--- PROBLEM TO SOLVE ---
Copy out each line of the data below in which the string "database" appears.
─── GIVEN INFORMATION
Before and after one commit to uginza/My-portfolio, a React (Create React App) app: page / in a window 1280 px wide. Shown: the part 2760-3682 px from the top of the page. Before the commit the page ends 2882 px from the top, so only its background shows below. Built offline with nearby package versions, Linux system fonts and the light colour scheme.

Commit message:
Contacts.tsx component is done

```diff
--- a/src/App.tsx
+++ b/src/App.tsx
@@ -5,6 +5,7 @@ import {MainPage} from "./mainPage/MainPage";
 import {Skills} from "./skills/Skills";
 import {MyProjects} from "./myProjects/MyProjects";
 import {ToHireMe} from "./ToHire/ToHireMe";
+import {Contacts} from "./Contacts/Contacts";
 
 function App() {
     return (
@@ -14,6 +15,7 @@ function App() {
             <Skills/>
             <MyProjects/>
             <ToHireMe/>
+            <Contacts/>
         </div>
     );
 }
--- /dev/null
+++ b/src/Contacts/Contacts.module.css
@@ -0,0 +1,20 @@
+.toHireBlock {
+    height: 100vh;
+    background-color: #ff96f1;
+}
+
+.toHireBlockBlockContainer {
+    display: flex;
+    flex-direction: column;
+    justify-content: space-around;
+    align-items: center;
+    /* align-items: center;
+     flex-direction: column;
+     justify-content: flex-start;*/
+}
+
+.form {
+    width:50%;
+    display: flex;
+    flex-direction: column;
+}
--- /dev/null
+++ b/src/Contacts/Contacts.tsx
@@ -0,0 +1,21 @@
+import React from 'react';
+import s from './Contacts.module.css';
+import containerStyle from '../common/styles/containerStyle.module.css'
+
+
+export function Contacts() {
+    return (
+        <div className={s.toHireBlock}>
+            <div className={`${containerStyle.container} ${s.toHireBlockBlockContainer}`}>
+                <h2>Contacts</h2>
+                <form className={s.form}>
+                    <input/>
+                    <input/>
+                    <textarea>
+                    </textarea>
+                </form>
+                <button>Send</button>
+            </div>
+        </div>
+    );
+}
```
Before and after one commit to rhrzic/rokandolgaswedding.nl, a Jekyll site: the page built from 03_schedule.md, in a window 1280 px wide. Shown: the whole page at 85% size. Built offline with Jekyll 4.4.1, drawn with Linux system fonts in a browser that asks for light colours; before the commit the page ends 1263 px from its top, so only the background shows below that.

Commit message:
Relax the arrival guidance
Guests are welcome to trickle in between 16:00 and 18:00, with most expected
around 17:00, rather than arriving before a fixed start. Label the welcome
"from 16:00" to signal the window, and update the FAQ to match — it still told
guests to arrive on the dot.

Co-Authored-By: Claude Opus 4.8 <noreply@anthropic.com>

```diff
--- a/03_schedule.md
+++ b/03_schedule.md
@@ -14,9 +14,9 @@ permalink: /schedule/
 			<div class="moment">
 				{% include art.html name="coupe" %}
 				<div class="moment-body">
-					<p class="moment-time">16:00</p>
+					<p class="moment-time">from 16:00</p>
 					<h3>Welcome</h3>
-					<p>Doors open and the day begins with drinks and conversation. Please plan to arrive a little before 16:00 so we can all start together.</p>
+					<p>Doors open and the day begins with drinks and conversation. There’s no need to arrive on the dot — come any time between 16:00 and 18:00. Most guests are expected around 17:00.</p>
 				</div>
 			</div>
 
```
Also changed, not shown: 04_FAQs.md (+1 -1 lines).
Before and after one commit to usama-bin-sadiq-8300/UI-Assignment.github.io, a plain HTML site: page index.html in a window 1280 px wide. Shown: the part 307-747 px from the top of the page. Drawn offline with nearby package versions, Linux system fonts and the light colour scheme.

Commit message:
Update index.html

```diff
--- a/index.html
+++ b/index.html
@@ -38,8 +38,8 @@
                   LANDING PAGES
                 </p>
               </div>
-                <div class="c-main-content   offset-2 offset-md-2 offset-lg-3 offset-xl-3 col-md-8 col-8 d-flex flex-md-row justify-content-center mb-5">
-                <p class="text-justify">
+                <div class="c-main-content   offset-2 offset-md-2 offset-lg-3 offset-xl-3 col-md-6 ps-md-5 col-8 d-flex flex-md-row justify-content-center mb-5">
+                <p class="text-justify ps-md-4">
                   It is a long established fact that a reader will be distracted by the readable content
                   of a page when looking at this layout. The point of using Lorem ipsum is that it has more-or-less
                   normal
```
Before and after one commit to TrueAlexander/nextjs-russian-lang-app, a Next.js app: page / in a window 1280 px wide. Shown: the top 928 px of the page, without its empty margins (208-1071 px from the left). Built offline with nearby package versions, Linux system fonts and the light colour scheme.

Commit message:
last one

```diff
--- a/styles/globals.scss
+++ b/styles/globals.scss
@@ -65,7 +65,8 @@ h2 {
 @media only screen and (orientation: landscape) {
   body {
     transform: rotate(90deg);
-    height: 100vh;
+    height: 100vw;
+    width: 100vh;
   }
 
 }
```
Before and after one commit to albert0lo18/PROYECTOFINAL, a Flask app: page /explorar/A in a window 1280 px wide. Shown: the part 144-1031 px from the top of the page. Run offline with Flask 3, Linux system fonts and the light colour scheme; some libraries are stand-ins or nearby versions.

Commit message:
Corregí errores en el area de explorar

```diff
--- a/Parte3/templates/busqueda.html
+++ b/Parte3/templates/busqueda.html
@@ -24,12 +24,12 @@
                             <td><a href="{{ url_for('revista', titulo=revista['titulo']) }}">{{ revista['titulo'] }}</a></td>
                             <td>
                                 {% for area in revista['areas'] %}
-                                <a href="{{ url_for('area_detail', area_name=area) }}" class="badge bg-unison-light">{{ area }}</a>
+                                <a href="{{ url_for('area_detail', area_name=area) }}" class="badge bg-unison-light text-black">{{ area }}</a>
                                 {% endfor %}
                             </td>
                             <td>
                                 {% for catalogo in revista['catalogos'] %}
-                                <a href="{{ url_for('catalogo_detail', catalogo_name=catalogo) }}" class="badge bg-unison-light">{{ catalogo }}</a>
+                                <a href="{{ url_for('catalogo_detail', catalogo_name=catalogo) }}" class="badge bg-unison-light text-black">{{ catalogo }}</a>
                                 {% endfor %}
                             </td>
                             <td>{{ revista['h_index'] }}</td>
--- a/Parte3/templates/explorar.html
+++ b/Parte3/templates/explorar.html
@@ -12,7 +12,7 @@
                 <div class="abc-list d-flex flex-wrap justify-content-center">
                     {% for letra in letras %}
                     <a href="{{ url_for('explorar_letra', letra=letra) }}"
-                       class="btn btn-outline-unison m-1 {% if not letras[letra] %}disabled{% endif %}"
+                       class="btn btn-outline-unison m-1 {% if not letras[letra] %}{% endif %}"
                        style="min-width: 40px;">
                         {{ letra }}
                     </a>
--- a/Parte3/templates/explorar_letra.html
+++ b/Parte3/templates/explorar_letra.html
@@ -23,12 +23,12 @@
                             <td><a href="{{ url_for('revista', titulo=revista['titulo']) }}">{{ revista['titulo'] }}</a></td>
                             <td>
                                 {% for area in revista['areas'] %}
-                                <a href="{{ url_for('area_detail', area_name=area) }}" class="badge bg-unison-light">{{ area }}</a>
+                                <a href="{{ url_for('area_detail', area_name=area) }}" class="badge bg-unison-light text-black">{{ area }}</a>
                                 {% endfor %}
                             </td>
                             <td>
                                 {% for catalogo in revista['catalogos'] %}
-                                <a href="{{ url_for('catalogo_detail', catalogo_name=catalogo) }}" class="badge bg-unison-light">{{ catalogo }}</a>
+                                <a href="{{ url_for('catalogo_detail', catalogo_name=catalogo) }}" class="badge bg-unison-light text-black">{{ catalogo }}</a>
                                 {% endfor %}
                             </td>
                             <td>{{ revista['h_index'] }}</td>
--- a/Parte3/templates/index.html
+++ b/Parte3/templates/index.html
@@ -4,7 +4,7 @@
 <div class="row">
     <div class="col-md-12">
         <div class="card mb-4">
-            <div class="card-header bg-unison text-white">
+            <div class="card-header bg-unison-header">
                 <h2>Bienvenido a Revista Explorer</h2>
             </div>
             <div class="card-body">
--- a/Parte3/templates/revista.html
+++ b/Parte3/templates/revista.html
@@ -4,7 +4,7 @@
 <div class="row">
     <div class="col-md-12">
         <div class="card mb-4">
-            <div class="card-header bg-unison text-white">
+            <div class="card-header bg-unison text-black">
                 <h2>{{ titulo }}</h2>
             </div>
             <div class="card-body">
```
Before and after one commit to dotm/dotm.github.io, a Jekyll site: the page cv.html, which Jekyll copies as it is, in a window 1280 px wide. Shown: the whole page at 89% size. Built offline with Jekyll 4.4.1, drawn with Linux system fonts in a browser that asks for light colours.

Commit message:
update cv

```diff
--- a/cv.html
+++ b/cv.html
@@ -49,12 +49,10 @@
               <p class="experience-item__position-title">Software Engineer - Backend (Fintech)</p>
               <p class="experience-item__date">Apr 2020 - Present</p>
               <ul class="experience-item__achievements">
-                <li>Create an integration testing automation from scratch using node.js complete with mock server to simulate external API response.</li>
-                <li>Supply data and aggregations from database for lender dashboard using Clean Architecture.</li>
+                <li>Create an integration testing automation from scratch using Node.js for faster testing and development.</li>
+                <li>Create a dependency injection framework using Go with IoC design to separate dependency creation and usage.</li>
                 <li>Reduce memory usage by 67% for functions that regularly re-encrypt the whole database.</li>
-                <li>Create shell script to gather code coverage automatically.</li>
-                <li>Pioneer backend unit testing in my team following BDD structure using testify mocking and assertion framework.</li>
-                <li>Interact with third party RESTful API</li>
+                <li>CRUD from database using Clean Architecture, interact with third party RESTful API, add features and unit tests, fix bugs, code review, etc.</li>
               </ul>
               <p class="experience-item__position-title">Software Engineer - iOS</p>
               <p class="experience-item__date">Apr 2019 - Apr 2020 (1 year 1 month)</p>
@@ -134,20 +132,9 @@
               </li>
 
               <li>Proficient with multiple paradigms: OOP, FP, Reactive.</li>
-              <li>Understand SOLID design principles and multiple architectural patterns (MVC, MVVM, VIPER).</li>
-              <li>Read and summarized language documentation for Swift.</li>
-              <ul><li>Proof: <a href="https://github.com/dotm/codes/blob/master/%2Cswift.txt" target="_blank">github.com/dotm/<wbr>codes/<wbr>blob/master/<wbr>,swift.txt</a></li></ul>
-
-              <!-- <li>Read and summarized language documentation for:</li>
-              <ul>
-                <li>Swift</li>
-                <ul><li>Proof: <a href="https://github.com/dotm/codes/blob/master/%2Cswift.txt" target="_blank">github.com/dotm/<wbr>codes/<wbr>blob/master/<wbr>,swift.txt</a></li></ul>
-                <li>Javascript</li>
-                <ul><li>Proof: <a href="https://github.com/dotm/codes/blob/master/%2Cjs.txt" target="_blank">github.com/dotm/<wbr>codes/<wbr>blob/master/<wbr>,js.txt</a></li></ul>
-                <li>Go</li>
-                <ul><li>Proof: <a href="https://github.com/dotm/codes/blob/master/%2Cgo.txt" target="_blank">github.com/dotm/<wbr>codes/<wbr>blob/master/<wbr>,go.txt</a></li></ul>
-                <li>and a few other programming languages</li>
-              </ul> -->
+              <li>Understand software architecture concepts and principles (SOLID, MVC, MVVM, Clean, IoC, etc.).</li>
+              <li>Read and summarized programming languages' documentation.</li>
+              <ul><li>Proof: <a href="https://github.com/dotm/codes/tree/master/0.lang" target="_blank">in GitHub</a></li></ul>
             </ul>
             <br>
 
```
──────
--- ANSWER TO THIS EXERCISE ---
-                <li>Supply data and aggregations from database for lender dashboard using Clean Architecture.</li>
                 <li>Reduce memory usage by 67% for functions that regularly re-encrypt the whole database.</li>
+                <li>CRUD from database using Clean Architecture, interact with third party RESTful API, add features and unit tests, fix bugs, code review, etc.</li>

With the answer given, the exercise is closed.